The input

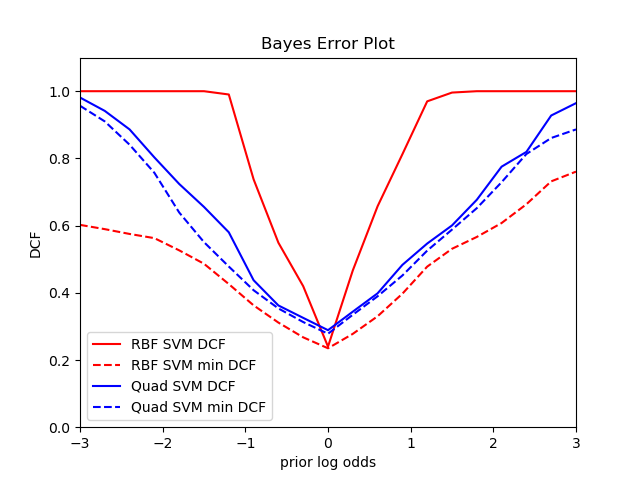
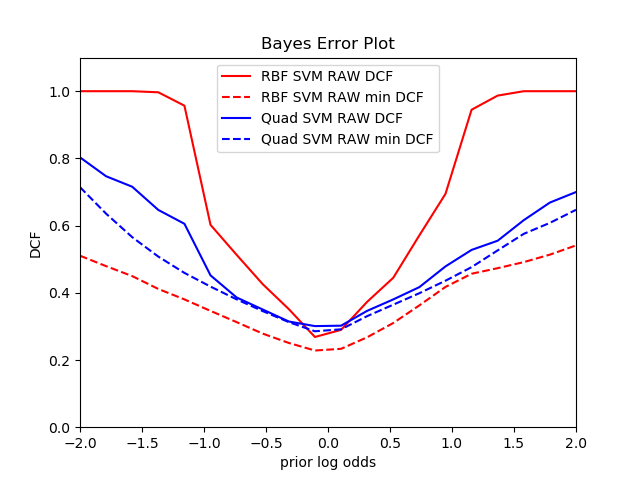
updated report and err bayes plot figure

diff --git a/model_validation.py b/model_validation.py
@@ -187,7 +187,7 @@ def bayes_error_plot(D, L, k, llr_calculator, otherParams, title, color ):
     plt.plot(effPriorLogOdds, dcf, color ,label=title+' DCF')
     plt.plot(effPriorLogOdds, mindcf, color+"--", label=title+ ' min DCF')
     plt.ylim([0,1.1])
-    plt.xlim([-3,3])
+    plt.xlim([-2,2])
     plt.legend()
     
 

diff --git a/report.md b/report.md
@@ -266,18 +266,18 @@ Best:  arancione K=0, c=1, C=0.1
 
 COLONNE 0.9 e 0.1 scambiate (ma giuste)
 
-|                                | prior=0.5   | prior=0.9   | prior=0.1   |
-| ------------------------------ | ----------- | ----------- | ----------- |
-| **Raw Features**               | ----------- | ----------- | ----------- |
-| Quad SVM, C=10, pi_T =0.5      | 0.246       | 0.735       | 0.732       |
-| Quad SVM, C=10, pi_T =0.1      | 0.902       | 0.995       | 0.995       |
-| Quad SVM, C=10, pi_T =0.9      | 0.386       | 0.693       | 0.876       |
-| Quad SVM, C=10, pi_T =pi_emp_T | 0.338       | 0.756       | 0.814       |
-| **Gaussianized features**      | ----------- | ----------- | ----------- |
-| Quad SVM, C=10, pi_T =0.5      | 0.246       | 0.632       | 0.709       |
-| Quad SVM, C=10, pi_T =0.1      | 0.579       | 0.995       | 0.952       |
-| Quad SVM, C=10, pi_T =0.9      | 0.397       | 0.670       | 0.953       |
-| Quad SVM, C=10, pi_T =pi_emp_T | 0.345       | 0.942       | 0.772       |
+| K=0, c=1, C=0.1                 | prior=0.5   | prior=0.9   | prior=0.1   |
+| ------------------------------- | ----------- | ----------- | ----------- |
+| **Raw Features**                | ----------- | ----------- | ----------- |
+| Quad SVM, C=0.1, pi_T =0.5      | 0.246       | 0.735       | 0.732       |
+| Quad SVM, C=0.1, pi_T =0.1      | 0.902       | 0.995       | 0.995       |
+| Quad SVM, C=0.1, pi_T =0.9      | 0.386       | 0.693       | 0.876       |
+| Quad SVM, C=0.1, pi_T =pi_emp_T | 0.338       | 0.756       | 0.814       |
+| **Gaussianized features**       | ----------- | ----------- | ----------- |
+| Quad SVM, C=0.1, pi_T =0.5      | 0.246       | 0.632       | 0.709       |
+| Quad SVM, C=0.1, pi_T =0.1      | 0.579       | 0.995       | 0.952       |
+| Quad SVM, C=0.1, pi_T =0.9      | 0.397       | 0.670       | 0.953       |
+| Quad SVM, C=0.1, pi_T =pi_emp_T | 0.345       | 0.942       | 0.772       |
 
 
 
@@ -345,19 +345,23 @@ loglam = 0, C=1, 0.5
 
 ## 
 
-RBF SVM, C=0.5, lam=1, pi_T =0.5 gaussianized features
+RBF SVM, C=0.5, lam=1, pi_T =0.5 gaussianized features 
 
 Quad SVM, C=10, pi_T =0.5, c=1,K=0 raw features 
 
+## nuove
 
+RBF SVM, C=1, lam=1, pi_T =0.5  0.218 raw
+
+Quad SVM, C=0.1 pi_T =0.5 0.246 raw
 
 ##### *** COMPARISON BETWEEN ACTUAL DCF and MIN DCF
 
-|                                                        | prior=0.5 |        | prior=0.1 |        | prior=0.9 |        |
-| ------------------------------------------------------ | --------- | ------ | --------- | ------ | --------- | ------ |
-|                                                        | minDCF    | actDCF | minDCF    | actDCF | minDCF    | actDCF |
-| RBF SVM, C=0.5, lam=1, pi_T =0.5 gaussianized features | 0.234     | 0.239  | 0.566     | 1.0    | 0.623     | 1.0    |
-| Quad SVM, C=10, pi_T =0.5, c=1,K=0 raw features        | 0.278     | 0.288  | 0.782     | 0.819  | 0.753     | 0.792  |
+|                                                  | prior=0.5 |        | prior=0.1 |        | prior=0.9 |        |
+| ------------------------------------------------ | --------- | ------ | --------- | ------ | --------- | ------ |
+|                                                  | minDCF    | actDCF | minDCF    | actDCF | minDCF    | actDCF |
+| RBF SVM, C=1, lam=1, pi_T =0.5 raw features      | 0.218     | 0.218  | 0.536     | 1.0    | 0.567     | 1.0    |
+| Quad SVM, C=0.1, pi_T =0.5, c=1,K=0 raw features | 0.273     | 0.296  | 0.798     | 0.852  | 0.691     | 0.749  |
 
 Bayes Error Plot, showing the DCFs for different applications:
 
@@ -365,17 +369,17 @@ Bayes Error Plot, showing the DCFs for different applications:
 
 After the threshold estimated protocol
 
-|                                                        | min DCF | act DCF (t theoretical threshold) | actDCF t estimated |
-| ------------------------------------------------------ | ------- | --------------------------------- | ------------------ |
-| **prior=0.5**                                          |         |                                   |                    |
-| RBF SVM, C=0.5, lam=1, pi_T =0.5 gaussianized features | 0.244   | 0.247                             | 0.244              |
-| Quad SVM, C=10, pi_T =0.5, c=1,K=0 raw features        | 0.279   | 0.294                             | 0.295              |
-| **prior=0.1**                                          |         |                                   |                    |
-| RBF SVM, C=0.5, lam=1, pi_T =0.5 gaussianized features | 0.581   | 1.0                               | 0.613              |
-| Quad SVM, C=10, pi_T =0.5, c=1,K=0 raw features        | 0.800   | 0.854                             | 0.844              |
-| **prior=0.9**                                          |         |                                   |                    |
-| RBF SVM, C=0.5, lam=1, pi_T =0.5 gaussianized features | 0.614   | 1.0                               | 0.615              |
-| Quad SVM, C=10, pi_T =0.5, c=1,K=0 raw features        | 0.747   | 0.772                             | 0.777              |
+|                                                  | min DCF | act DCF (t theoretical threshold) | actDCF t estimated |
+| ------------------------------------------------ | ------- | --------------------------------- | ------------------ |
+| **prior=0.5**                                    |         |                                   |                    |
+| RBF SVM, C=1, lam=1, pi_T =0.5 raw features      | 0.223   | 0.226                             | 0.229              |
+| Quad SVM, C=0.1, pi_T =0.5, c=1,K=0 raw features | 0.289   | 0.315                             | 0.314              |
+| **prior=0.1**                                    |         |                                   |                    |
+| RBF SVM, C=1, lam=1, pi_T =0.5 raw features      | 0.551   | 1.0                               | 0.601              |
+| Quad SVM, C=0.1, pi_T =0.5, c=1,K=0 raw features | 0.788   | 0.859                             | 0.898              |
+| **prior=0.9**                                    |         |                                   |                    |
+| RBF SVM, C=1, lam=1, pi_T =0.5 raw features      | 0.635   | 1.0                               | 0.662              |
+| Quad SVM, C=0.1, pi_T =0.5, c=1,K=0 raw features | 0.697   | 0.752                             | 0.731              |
--
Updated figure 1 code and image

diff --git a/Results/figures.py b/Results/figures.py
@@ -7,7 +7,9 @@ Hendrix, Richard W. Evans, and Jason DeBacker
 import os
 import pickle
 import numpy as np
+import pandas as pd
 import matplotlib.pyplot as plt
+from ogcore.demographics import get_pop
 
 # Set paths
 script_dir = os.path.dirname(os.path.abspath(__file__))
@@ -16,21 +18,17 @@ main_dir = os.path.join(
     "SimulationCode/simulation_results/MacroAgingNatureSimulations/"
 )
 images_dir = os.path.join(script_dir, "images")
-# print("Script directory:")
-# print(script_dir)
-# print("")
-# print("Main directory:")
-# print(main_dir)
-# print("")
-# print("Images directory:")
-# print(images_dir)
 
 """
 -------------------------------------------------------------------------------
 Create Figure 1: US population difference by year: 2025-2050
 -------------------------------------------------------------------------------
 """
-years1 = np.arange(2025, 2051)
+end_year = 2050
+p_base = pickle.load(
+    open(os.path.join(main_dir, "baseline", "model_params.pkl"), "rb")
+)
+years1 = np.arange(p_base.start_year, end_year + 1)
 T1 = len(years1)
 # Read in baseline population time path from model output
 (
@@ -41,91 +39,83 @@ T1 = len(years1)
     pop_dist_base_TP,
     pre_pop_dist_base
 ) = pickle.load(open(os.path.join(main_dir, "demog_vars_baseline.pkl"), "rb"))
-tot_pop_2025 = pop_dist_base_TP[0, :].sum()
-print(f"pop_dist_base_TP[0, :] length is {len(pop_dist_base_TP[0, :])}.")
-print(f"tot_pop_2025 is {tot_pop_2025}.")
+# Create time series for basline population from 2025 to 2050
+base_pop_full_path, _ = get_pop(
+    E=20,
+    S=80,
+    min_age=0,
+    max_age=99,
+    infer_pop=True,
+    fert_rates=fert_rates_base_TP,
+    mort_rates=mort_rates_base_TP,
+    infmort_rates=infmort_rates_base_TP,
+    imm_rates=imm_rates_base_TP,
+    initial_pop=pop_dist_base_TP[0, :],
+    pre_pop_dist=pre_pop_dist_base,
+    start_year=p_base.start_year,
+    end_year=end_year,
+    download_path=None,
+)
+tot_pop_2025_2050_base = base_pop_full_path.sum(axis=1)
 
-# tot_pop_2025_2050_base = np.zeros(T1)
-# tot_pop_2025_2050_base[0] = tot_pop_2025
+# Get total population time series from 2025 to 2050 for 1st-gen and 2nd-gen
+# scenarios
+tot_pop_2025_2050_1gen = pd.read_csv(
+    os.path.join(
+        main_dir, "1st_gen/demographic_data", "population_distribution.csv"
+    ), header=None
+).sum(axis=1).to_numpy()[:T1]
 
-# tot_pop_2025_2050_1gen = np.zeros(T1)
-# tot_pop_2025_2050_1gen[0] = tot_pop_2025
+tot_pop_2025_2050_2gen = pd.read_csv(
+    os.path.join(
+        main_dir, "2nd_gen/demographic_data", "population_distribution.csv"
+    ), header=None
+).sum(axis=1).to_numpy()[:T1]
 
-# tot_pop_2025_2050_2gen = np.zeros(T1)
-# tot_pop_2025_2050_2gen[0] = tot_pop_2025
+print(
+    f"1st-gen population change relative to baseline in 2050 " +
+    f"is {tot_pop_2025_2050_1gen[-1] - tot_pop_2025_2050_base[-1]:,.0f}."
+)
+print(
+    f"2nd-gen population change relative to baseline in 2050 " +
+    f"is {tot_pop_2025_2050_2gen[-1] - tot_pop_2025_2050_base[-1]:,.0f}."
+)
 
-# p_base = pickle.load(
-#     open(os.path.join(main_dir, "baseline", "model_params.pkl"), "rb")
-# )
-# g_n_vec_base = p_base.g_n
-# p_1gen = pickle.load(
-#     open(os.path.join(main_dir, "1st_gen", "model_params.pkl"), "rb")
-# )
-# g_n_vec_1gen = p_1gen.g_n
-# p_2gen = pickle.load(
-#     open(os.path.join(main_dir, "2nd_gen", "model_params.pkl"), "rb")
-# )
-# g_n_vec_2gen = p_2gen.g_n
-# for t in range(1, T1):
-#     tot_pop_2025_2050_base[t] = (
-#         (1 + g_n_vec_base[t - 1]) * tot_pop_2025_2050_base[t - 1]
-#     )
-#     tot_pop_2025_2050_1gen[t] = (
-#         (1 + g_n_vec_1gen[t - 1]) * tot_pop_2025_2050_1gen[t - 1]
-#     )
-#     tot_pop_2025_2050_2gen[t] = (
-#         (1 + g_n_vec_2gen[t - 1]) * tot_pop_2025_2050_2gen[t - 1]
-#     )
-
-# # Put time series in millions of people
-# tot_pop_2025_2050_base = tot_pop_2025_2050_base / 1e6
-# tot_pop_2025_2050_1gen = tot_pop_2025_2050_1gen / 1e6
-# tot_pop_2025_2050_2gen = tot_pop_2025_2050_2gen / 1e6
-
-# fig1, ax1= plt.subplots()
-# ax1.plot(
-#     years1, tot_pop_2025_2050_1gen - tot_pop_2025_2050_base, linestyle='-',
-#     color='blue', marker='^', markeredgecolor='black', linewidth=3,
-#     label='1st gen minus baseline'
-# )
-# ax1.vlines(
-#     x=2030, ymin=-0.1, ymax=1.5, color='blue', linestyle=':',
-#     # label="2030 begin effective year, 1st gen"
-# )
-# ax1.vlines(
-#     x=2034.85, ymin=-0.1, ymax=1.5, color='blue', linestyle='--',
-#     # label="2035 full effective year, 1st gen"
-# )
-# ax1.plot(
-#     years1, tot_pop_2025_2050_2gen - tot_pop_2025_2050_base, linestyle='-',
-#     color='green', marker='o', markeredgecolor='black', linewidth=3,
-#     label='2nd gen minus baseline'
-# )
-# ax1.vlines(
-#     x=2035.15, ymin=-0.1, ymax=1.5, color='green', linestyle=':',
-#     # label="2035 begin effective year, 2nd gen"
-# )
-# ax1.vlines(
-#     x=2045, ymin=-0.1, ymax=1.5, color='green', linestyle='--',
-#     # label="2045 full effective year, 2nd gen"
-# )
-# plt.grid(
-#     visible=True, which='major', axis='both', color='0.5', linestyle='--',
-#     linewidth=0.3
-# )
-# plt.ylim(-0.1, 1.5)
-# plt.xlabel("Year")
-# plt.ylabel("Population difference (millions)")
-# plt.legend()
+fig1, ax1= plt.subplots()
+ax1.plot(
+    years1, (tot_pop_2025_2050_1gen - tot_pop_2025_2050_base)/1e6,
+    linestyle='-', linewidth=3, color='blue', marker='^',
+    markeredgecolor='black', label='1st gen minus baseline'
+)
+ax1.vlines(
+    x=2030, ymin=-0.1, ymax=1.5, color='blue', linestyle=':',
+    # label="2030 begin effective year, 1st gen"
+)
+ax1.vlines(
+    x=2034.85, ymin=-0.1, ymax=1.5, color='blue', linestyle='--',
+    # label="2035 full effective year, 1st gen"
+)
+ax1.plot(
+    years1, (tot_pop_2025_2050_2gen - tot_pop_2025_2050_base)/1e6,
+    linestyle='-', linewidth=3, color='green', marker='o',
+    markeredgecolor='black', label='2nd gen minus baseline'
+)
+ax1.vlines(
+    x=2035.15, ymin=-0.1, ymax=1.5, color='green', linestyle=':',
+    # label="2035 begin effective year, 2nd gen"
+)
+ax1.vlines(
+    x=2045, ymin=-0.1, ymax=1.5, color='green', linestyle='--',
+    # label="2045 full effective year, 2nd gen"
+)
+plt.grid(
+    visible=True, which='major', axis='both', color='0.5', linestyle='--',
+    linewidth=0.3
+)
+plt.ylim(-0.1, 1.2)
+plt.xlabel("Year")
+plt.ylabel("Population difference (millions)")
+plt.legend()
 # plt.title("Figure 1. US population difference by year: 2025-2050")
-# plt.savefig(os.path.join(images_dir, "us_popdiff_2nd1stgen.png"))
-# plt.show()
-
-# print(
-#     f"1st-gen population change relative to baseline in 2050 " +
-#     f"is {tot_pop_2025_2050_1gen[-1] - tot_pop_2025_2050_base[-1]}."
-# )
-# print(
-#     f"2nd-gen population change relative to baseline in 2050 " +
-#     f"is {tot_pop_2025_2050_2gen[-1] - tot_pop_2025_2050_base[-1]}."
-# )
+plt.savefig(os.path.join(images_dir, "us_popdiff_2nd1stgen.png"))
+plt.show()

How to complete this task
The word "pickle" appears in how many lines of the records? Give the number only.

Result
6